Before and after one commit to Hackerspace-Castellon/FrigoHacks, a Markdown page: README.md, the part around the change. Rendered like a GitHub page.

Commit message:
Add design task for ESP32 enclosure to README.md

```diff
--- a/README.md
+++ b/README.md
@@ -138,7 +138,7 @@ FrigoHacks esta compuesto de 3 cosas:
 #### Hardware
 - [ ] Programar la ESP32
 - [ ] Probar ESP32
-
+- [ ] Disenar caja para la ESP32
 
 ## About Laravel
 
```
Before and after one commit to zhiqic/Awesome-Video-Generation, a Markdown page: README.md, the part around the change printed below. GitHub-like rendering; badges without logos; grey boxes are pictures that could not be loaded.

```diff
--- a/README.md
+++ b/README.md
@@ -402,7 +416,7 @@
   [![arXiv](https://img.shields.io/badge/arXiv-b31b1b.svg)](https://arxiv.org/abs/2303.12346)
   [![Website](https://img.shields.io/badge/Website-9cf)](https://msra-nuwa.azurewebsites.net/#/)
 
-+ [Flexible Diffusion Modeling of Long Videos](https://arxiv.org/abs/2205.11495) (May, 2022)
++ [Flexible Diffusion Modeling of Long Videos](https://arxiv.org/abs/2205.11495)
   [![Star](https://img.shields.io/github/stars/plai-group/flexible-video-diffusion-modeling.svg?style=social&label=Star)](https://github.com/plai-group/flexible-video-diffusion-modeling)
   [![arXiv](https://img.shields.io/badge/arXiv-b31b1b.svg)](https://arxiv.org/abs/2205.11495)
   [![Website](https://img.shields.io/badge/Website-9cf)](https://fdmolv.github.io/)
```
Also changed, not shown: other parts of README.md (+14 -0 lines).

======

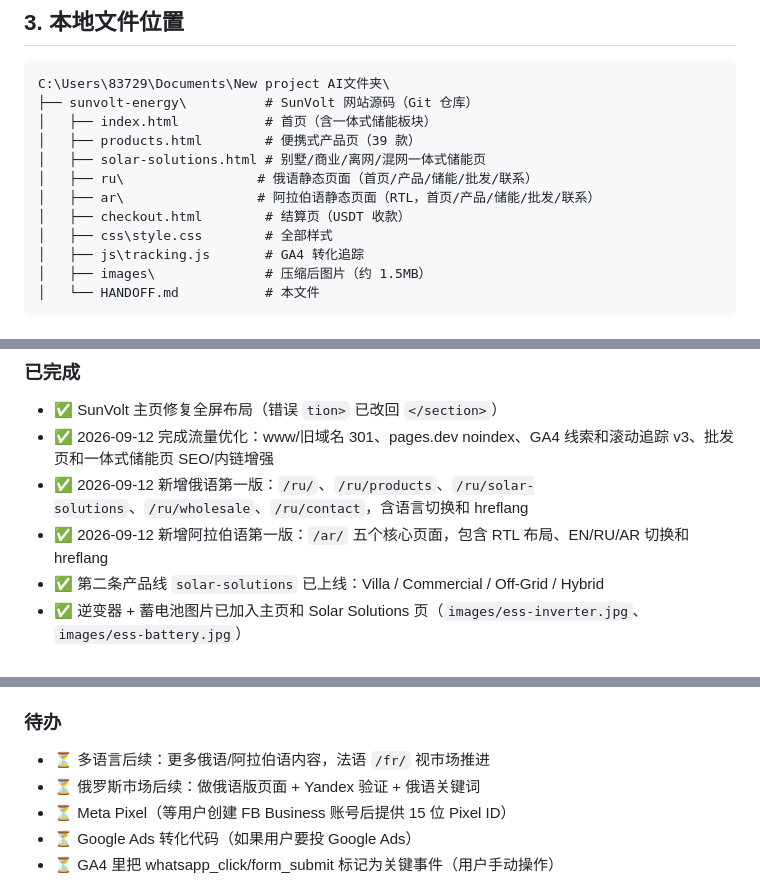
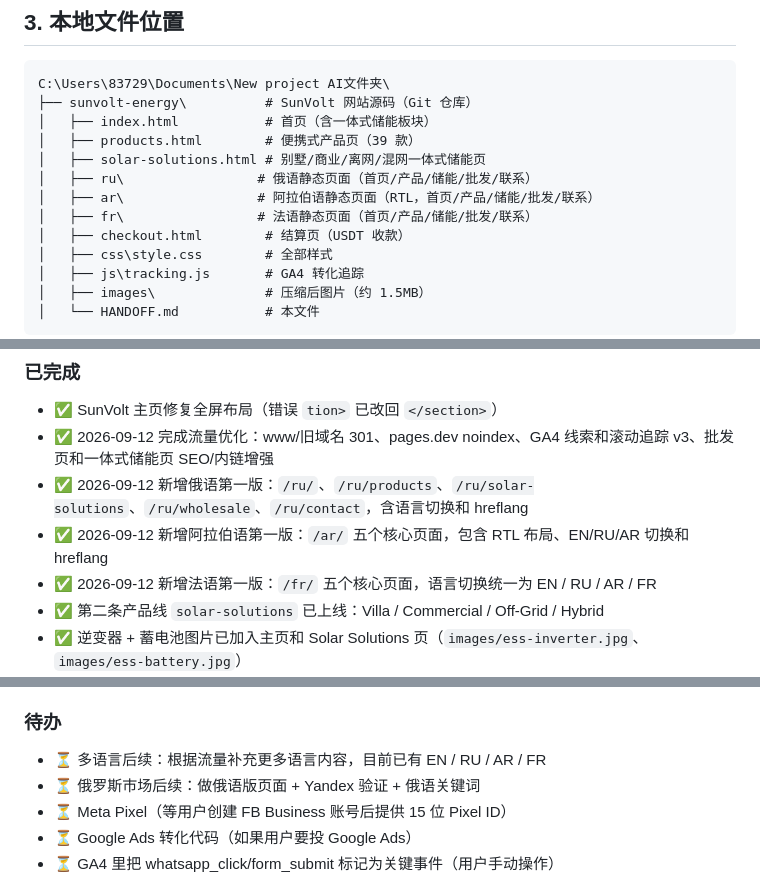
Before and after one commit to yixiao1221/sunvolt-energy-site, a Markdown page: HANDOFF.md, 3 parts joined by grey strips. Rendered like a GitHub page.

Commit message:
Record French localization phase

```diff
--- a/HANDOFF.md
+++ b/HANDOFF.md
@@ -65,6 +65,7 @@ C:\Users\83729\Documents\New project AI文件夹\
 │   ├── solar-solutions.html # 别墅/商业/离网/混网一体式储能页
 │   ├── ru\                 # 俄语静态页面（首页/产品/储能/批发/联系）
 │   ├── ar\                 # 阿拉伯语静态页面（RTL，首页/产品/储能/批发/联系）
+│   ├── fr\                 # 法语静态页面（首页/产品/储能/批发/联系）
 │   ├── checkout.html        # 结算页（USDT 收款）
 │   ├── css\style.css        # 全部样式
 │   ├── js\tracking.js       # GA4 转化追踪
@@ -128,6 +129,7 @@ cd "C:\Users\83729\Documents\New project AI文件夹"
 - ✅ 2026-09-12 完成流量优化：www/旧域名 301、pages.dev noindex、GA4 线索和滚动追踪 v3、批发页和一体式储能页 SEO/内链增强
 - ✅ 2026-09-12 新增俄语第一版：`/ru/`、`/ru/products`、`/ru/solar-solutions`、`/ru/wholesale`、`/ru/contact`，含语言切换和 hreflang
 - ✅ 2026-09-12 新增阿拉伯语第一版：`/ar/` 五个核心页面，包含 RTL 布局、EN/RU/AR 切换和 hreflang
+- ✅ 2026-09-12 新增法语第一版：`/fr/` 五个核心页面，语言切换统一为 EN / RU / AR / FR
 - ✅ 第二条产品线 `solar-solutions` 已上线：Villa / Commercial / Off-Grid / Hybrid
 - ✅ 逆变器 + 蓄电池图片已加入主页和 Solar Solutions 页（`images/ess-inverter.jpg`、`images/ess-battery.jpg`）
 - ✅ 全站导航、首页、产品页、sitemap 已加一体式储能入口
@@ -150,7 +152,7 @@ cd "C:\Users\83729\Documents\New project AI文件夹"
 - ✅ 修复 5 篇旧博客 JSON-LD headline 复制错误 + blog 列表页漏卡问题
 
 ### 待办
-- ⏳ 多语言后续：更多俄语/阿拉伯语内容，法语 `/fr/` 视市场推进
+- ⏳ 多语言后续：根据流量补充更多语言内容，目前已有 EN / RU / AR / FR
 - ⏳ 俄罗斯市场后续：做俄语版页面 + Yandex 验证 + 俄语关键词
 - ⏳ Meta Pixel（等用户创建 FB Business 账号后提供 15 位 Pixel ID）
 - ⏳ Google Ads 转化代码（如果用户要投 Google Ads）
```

======

▶ **Your goal**
For the data above, state only how many lines include the word "https".

▶ **Response area**
7